Dataset entries:
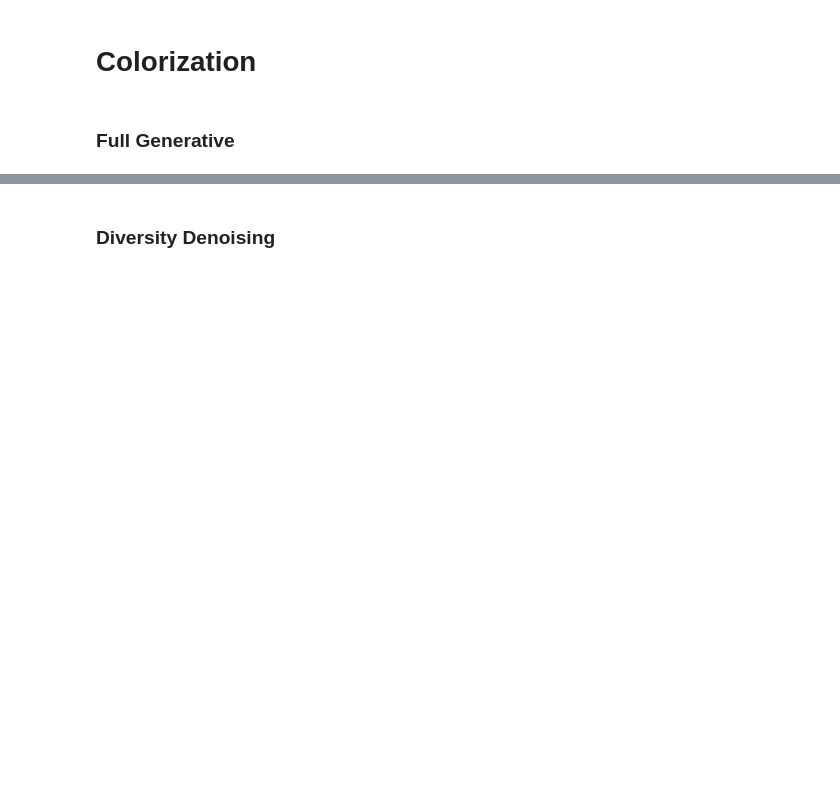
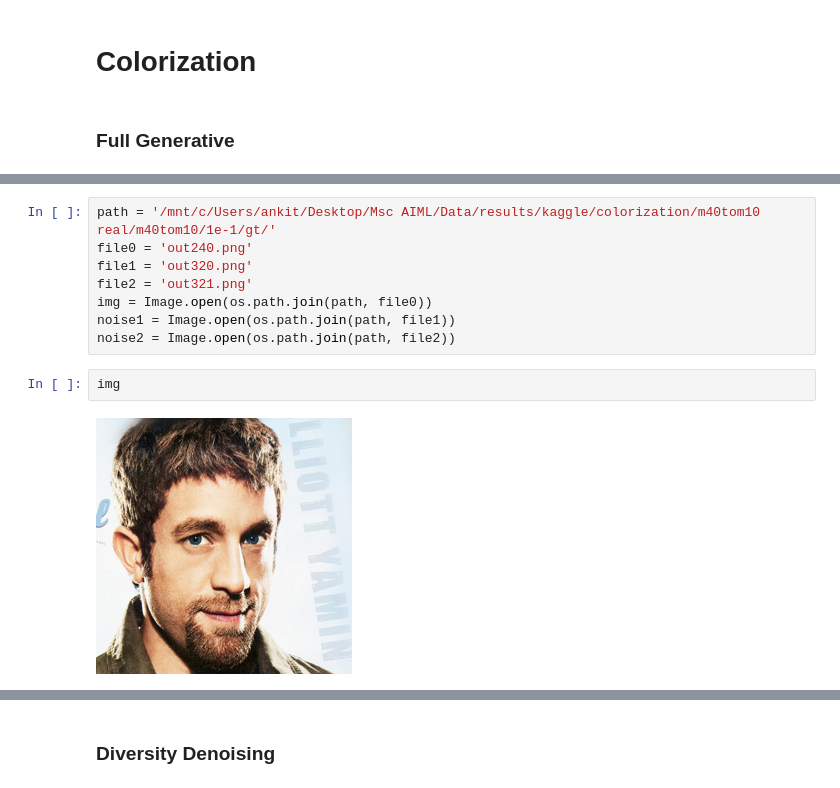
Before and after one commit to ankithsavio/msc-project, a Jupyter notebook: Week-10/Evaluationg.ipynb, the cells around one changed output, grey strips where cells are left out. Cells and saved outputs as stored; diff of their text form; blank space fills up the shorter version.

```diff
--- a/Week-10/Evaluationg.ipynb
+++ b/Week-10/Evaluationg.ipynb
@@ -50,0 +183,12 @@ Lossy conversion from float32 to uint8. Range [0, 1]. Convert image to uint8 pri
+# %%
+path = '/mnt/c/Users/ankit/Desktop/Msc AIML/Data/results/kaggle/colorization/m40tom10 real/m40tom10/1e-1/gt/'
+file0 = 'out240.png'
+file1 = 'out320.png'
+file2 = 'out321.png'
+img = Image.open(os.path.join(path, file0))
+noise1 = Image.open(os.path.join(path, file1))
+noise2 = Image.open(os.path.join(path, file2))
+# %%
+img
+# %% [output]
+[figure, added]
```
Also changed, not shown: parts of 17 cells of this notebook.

==

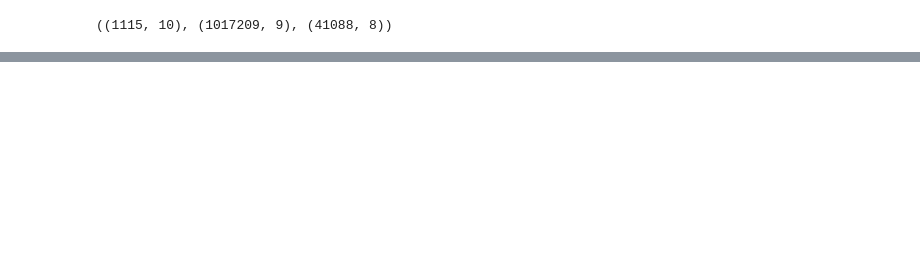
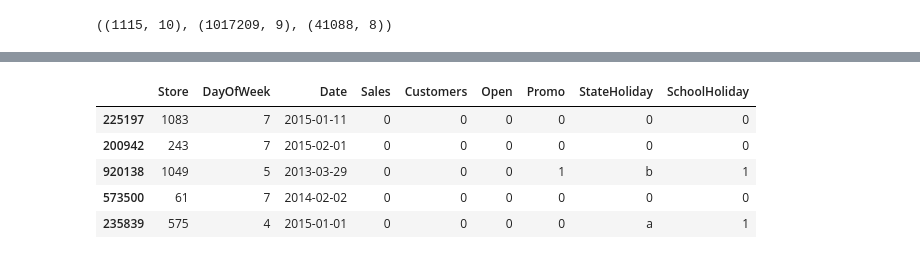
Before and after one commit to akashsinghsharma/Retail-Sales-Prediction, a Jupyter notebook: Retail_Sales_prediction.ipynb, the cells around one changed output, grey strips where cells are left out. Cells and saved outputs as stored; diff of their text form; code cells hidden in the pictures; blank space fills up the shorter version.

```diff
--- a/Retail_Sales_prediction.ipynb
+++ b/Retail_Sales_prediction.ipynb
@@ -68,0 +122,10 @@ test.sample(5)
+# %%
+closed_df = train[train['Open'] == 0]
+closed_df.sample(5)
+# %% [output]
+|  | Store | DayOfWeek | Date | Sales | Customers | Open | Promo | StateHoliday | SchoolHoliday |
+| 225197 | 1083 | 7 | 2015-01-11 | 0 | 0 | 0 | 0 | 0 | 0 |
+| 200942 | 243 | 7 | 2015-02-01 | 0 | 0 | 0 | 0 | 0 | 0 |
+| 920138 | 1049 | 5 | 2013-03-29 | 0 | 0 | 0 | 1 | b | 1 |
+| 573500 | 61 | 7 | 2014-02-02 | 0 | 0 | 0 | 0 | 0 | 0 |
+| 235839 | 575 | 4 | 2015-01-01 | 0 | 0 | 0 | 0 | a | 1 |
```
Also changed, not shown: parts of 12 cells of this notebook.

--

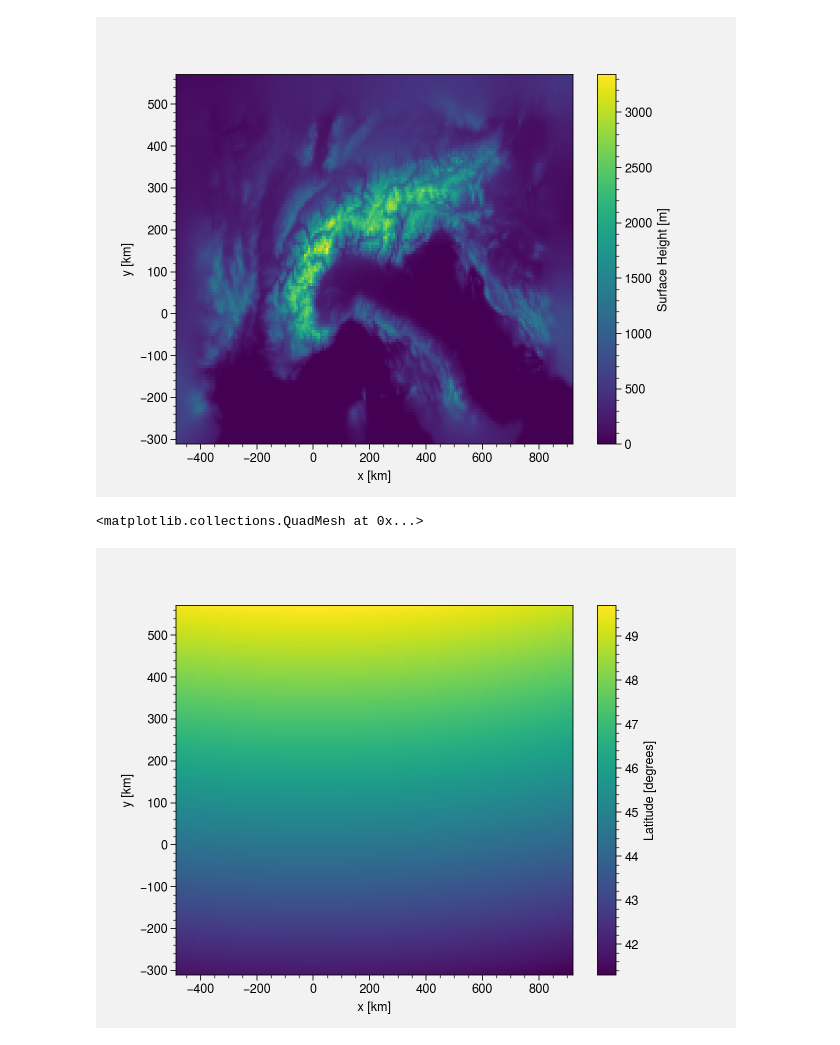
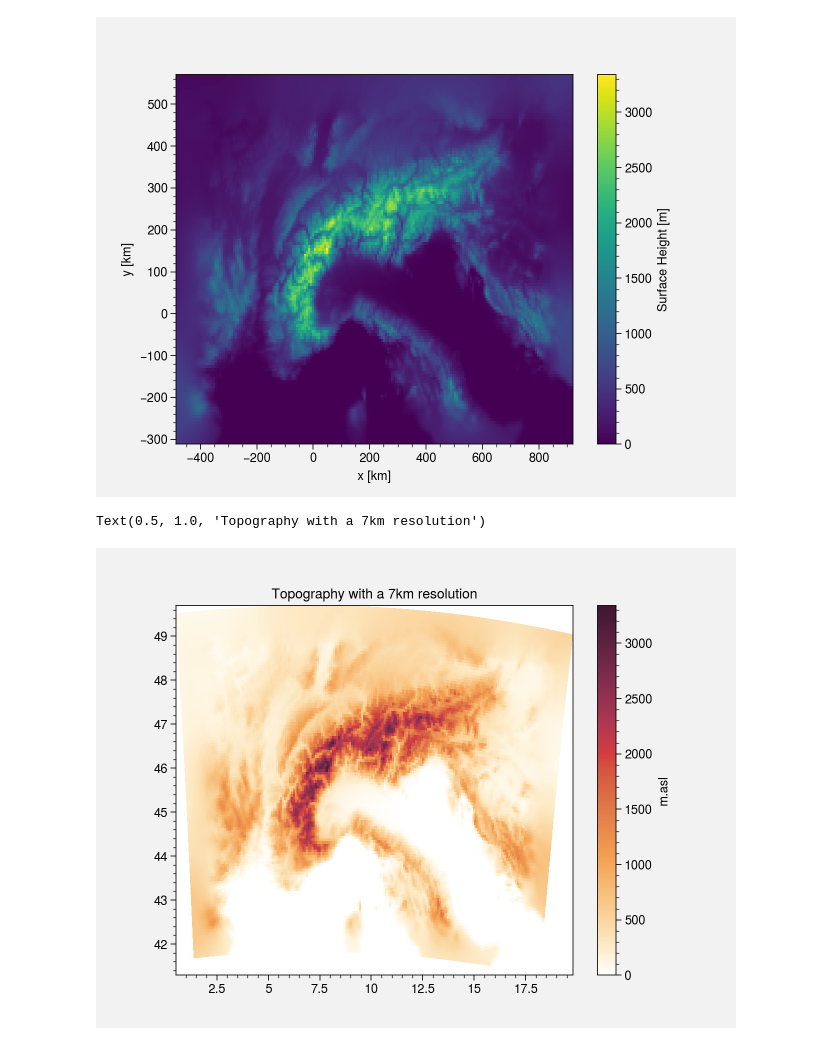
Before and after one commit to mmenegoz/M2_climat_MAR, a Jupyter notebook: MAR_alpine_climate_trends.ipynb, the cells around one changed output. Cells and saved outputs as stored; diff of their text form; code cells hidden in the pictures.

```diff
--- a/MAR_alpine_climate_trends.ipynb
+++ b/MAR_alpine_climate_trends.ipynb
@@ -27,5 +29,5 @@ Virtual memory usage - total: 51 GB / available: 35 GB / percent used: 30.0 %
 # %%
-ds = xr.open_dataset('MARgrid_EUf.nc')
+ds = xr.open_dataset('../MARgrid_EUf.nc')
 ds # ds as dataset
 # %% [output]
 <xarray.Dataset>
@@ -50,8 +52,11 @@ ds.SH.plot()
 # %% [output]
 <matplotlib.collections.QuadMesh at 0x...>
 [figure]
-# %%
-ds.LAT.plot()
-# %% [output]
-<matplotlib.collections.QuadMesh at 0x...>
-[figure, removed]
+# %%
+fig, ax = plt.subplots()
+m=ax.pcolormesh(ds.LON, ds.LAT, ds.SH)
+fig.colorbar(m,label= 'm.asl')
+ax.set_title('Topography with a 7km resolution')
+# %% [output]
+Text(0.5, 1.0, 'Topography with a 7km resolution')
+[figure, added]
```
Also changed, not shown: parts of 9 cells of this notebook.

- [EXERCISE BRIEF] Copy each line of the preceding data that contains the string "path".

- [RESPONSE BOX]
+path = '/mnt/c/Users/ankit/Desktop/Msc AIML/Data/results/kaggle/colorization/m40tom10 real/m40tom10/1e-1/gt/'
+img = Image.open(os.path.join(path, file0))
+noise1 = Image.open(os.path.join(path, file1))
+noise2 = Image.open(os.path.join(path, file2))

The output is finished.